- **What the task requires**:
Word for word, repeat each line of the listing below.

- **Provided records**:
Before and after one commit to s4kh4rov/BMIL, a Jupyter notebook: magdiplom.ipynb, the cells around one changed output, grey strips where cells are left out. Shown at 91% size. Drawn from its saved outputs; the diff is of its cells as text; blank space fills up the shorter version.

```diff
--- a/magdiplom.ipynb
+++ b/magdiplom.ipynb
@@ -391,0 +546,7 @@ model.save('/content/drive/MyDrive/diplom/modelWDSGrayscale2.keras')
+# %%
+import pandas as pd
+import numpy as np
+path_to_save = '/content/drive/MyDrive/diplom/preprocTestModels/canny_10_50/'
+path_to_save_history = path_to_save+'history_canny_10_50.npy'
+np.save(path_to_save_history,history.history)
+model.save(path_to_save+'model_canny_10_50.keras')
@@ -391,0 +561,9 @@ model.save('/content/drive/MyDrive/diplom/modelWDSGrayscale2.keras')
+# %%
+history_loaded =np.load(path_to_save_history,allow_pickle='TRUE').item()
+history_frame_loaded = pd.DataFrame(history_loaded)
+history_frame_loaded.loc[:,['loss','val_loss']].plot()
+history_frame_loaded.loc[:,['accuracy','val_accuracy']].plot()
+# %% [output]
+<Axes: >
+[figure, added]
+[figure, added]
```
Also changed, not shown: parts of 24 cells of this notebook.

- **Written solution**:
Before and after one commit to s4kh4rov/BMIL, a Jupyter notebook: magdiplom.ipynb, the cells around one changed output, grey strips where cells are left out. Shown at 91% size. Drawn from its saved outputs; the diff is of its cells as text; blank space fills up the shorter version.

```diff
--- a/magdiplom.ipynb
+++ b/magdiplom.ipynb
@@ -391,0 +546,7 @@ model.save('/content/drive/MyDrive/diplom/modelWDSGrayscale2.keras')
+# %%
+import pandas as pd
+import numpy as np
+path_to_save = '/content/drive/MyDrive/diplom/preprocTestModels/canny_10_50/'
+path_to_save_history = path_to_save+'history_canny_10_50.npy'
+np.save(path_to_save_history,history.history)
+model.save(path_to_save+'model_canny_10_50.keras')
@@ -391,0 +561,9 @@ model.save('/content/drive/MyDrive/diplom/modelWDSGrayscale2.keras')
+# %%
+history_loaded =np.load(path_to_save_history,allow_pickle='TRUE').item()
+history_frame_loaded = pd.DataFrame(history_loaded)
+history_frame_loaded.loc[:,['loss','val_loss']].plot()
+history_frame_loaded.loc[:,['accuracy','val_accuracy']].plot()
+# %% [output]
+<Axes: >
+[figure, added]
+[figure, added]
```
Also changed, not shown: parts of 24 cells of this notebook.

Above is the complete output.